■ Exercise instructions ■
Go through the data and report each line that holds the string "input".

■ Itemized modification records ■
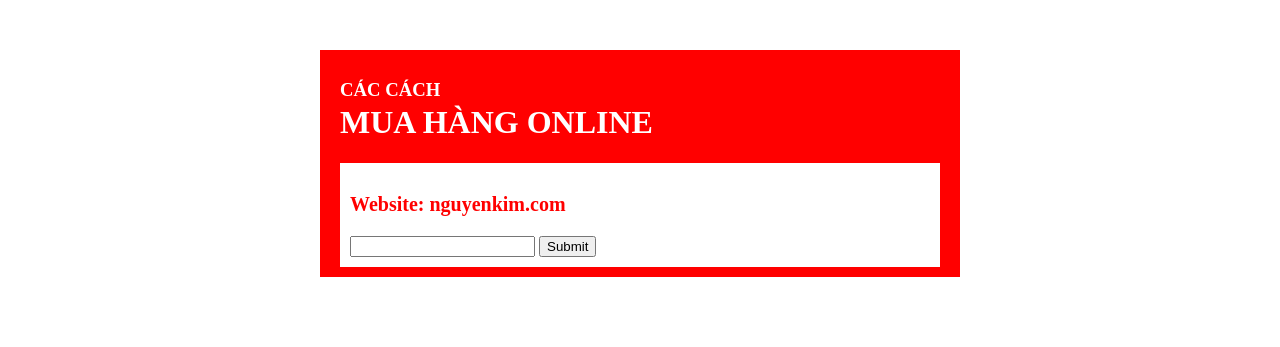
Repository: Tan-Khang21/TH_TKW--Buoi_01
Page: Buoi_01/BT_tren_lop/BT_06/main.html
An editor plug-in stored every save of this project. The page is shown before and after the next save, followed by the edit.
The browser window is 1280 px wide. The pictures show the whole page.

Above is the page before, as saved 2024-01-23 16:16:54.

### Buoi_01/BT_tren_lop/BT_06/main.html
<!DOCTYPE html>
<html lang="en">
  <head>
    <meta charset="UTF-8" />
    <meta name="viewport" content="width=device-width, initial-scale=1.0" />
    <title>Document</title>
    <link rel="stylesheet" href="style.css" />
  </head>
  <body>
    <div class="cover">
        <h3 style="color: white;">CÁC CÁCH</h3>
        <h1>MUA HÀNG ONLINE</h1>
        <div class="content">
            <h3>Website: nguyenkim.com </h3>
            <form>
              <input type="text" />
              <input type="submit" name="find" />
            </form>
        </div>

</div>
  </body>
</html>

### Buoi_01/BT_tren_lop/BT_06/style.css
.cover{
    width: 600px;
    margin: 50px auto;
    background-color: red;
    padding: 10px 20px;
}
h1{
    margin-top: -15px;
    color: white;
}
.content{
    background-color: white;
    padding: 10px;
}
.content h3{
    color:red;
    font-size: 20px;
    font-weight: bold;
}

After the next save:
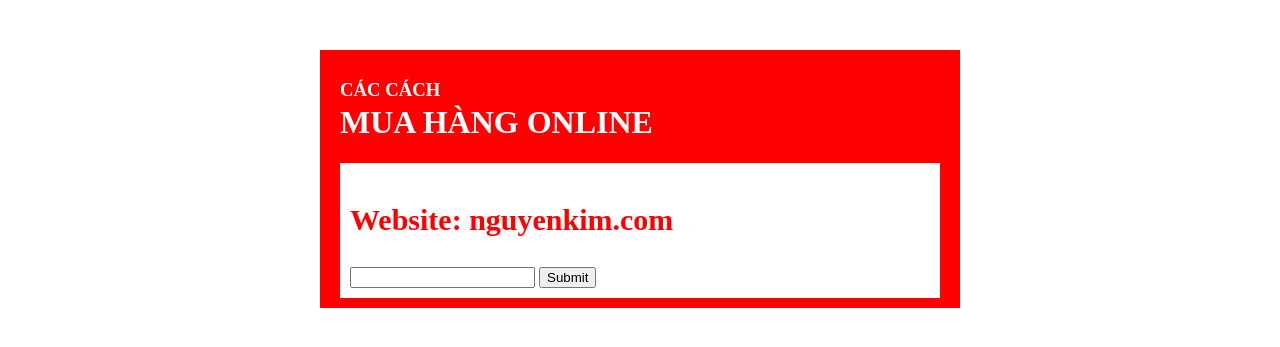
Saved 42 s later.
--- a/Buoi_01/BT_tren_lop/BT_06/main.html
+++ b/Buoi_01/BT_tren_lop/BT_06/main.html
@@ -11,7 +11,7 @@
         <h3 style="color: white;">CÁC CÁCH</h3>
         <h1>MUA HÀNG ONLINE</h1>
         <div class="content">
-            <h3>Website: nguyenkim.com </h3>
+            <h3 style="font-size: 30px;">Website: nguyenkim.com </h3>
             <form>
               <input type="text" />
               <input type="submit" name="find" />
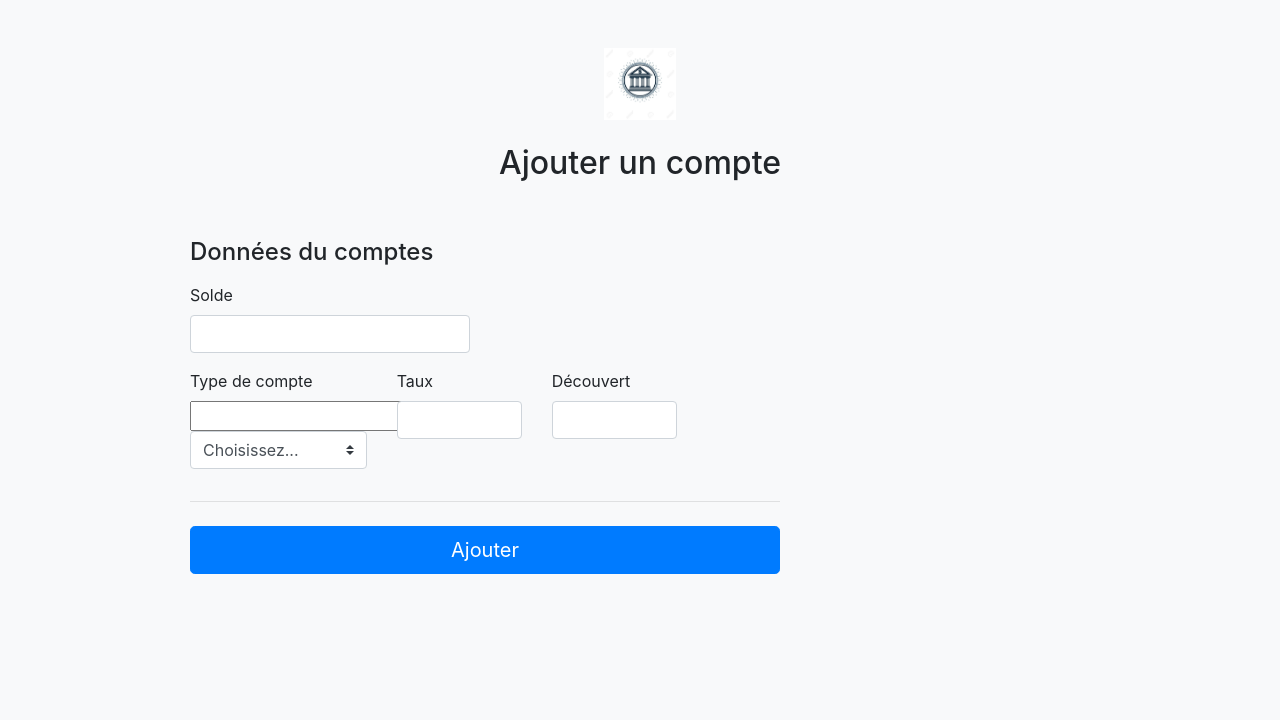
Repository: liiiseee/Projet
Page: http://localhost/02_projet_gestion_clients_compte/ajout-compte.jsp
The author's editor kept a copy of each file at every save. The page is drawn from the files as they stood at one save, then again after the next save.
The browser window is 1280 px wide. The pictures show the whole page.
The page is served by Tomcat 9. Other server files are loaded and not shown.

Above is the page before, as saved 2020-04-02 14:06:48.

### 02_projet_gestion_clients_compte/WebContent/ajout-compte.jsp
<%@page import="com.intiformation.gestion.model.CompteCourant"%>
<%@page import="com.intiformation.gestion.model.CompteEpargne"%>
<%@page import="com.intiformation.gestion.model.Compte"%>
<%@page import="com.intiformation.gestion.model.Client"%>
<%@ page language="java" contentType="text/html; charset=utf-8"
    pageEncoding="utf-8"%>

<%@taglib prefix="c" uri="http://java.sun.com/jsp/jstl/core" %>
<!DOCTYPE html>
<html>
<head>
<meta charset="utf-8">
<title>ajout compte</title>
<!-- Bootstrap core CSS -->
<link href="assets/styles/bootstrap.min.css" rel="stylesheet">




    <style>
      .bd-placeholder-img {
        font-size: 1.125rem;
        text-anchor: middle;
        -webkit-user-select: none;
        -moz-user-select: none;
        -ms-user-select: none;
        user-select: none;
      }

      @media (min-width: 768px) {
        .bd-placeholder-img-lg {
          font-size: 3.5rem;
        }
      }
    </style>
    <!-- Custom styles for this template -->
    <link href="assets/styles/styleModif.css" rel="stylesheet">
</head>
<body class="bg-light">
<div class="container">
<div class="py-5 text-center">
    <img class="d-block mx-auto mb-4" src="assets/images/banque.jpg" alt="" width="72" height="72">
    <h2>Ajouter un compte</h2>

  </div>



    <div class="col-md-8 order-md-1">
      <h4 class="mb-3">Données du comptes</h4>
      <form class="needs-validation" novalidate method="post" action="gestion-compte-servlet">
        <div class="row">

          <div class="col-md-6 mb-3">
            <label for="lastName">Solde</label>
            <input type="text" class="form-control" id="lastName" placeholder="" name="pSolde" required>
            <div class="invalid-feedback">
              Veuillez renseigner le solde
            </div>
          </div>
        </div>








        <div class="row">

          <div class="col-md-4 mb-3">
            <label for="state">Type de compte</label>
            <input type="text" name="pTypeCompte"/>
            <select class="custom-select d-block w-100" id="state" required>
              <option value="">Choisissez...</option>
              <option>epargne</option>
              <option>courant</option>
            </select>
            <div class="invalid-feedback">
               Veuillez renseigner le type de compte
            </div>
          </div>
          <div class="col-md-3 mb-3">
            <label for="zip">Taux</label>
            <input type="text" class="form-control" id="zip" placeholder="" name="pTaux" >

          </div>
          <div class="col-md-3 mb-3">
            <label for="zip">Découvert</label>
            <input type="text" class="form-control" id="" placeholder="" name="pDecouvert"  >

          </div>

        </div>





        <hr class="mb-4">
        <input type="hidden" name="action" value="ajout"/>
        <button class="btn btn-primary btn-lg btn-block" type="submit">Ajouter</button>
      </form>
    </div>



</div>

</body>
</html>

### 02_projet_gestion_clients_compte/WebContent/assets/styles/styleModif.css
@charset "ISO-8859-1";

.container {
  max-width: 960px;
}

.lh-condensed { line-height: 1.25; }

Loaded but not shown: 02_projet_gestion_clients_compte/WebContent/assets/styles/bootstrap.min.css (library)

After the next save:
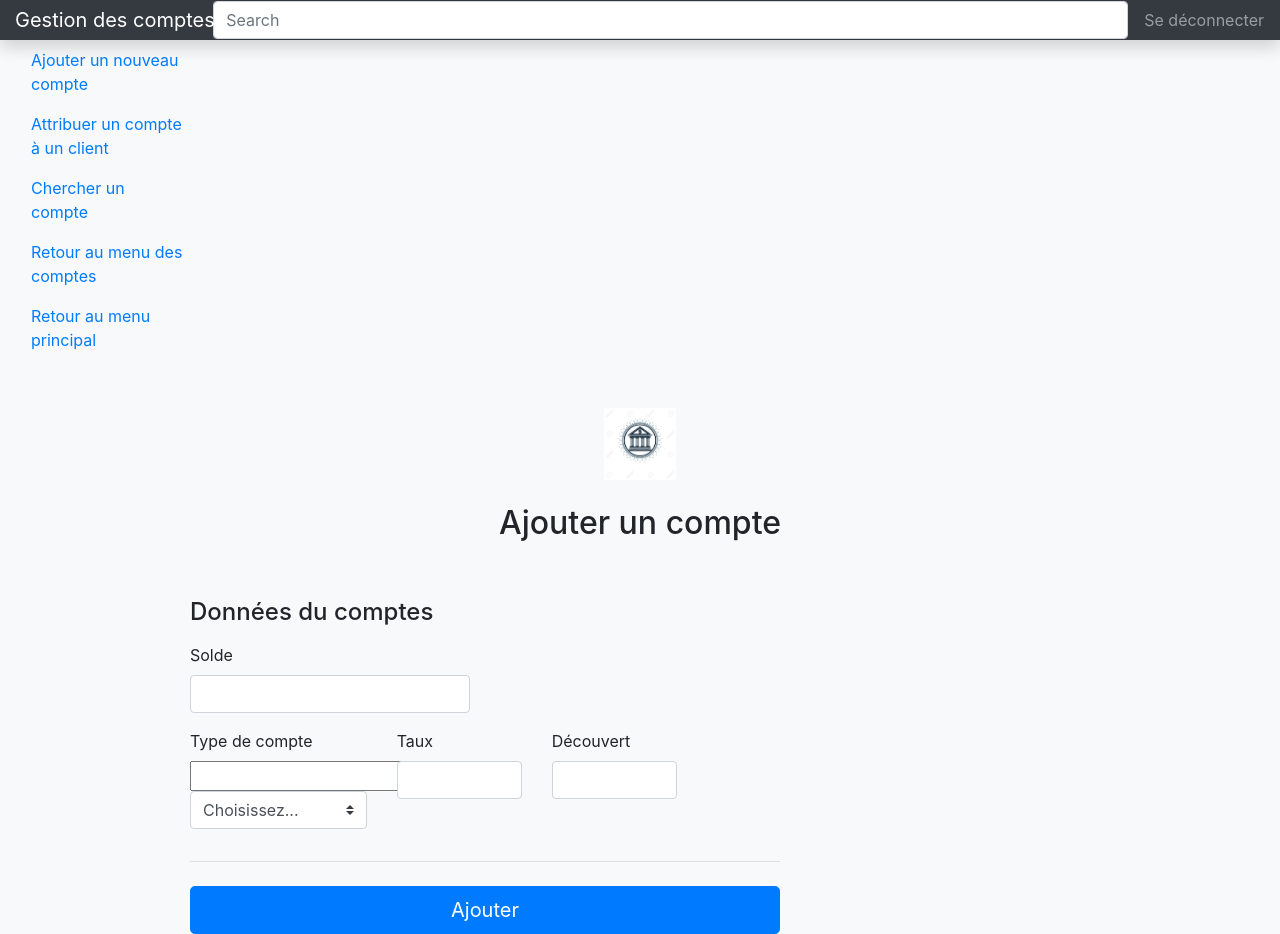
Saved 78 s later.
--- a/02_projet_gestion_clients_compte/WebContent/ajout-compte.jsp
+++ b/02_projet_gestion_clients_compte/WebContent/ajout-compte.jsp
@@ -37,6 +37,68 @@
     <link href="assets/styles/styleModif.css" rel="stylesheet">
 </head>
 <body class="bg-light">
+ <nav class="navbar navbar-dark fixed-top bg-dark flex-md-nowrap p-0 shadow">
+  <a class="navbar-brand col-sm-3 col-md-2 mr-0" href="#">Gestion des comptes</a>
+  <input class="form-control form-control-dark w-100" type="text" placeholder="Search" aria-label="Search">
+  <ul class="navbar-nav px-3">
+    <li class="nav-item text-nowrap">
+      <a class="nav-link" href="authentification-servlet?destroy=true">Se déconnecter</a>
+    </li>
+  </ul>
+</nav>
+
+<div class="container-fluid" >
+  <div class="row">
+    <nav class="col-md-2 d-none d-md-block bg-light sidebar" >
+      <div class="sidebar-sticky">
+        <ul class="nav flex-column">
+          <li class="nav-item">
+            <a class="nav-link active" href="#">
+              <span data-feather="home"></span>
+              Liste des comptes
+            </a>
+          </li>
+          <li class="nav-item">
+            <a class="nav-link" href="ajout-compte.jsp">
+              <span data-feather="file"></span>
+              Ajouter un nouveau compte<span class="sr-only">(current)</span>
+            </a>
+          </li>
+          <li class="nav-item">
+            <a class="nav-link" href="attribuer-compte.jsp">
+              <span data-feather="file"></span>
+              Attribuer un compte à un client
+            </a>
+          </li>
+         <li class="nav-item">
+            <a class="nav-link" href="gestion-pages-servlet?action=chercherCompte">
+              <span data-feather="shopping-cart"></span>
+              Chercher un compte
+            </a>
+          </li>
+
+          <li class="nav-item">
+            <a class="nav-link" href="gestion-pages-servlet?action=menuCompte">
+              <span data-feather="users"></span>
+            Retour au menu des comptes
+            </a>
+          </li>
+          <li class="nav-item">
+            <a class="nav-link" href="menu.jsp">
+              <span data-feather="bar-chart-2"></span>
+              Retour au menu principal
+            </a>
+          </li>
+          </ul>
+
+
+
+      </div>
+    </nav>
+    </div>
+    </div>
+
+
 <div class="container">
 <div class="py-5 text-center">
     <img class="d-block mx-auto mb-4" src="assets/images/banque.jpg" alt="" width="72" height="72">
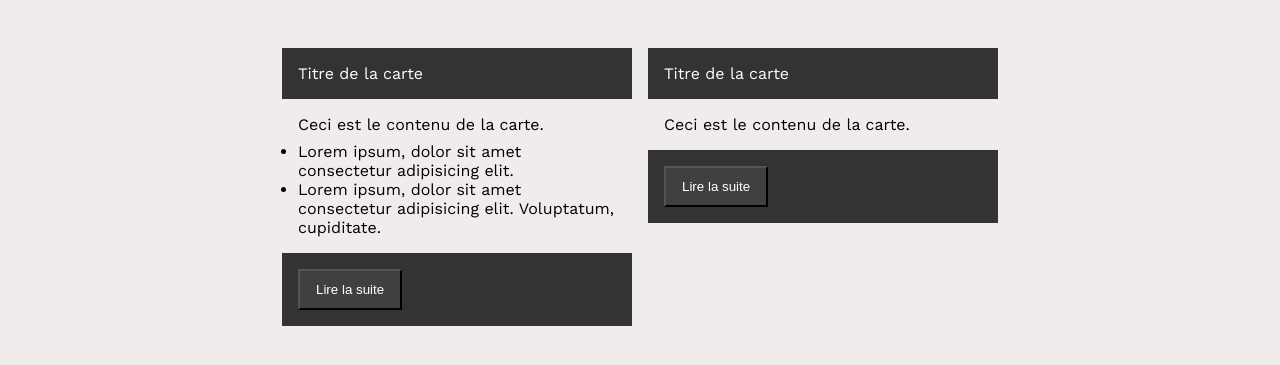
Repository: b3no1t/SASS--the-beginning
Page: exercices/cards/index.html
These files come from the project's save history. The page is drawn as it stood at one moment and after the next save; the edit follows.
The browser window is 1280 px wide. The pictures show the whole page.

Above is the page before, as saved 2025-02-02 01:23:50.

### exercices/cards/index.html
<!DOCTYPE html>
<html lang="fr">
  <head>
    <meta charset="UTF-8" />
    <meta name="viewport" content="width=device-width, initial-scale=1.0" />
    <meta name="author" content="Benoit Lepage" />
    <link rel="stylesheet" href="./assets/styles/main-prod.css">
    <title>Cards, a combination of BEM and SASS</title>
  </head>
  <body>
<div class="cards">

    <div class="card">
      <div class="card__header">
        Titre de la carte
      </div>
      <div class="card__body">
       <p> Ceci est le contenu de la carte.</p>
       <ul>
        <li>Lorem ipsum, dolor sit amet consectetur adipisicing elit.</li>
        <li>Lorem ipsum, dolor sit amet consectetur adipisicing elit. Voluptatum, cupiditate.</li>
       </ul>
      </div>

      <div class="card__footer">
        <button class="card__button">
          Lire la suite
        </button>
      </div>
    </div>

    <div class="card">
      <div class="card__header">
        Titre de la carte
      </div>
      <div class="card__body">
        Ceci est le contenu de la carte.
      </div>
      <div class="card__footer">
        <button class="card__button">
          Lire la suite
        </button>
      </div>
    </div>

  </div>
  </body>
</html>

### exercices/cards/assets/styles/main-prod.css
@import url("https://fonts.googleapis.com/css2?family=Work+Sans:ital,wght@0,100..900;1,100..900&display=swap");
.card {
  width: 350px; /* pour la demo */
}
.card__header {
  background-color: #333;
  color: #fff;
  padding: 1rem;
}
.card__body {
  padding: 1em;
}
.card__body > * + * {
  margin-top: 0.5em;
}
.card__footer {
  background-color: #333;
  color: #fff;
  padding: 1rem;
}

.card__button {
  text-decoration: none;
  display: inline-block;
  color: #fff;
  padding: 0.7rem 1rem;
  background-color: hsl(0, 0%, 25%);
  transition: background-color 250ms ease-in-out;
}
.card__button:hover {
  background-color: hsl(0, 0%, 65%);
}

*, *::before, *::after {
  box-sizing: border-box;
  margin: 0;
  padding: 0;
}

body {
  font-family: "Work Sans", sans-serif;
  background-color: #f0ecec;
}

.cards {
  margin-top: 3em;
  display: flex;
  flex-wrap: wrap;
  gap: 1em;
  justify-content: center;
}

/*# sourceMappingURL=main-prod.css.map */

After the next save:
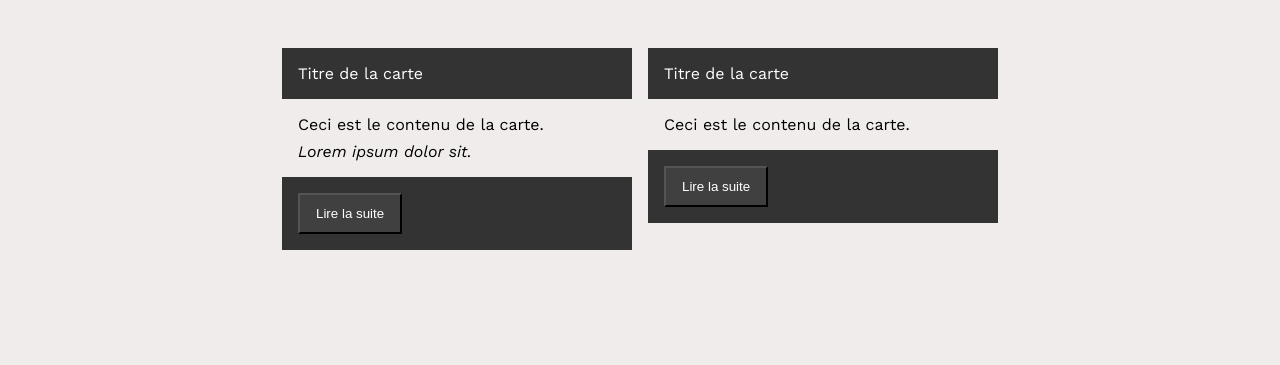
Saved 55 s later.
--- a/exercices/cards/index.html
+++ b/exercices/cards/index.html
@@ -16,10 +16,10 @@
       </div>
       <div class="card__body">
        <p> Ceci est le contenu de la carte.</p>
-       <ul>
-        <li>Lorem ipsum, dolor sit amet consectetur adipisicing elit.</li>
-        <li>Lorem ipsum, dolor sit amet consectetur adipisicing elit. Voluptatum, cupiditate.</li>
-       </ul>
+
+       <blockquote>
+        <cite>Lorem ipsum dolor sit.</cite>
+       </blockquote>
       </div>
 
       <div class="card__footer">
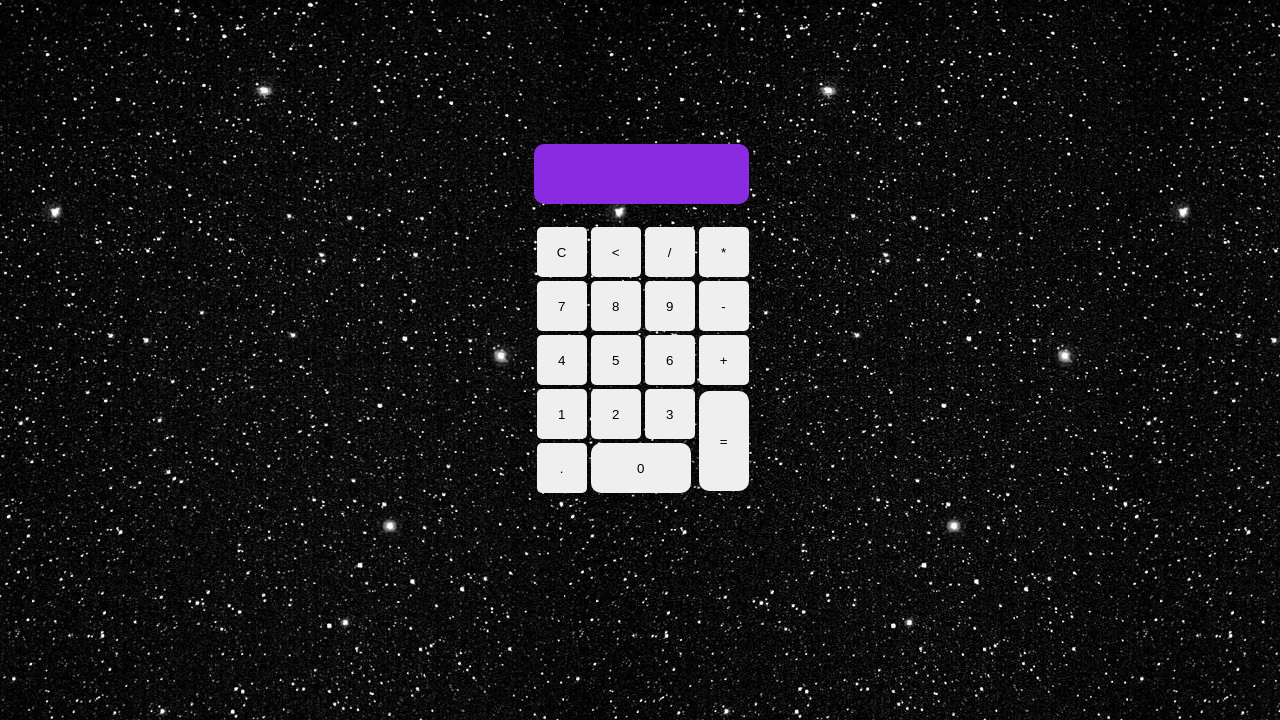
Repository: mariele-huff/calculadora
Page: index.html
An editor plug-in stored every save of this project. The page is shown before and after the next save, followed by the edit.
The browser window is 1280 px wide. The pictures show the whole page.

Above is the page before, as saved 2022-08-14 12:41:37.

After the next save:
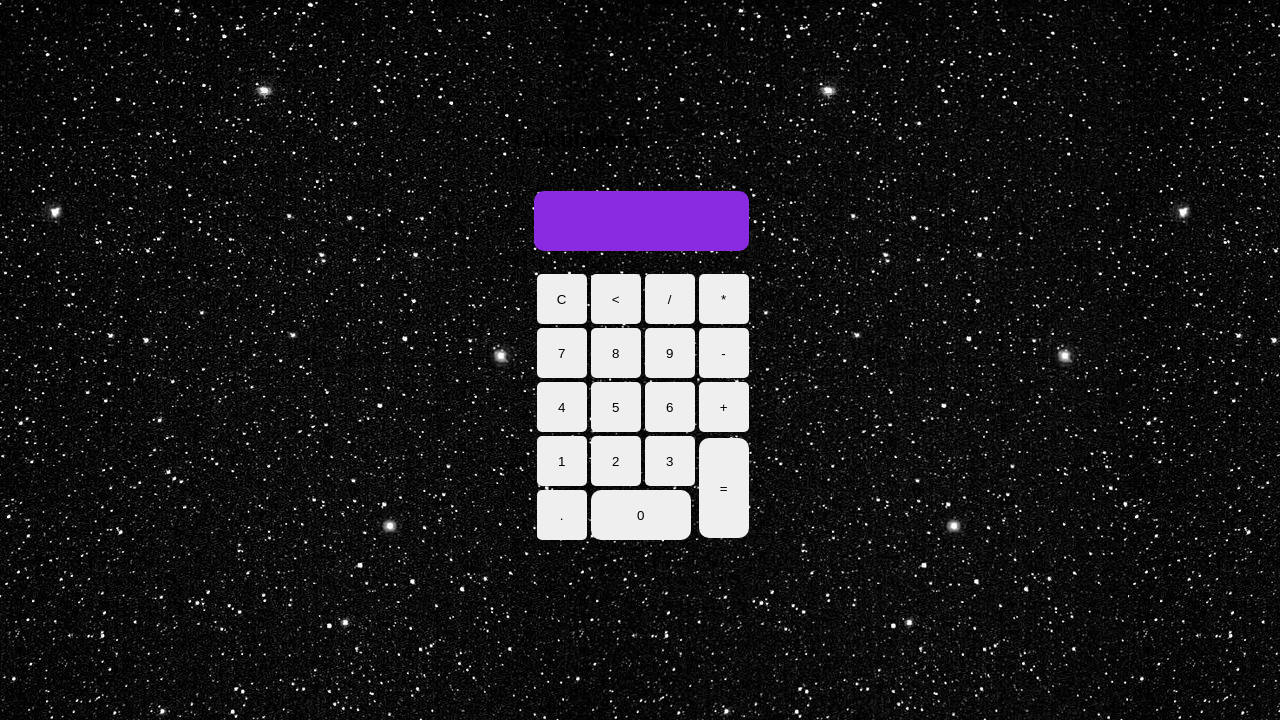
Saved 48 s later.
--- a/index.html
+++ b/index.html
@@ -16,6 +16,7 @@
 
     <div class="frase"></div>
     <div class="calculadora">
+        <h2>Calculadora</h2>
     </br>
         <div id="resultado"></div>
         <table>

■ Exercise result ■
              <input type="text" />
              <input type="submit" name="find" />
               <input type="text" />
               <input type="submit" name="find" />
            <input type="text" class="form-control" id="lastName" placeholder="" name="pSolde" required>
            <input type="text" name="pTypeCompte"/>
            <input type="text" class="form-control" id="zip" placeholder="" name="pTaux" >
            <input type="text" class="form-control" id="" placeholder="" name="pDecouvert"  >
        <input type="hidden" name="action" value="ajout"/>
+  <input class="form-control form-control-dark w-100" type="text" placeholder="Search" aria-label="Search">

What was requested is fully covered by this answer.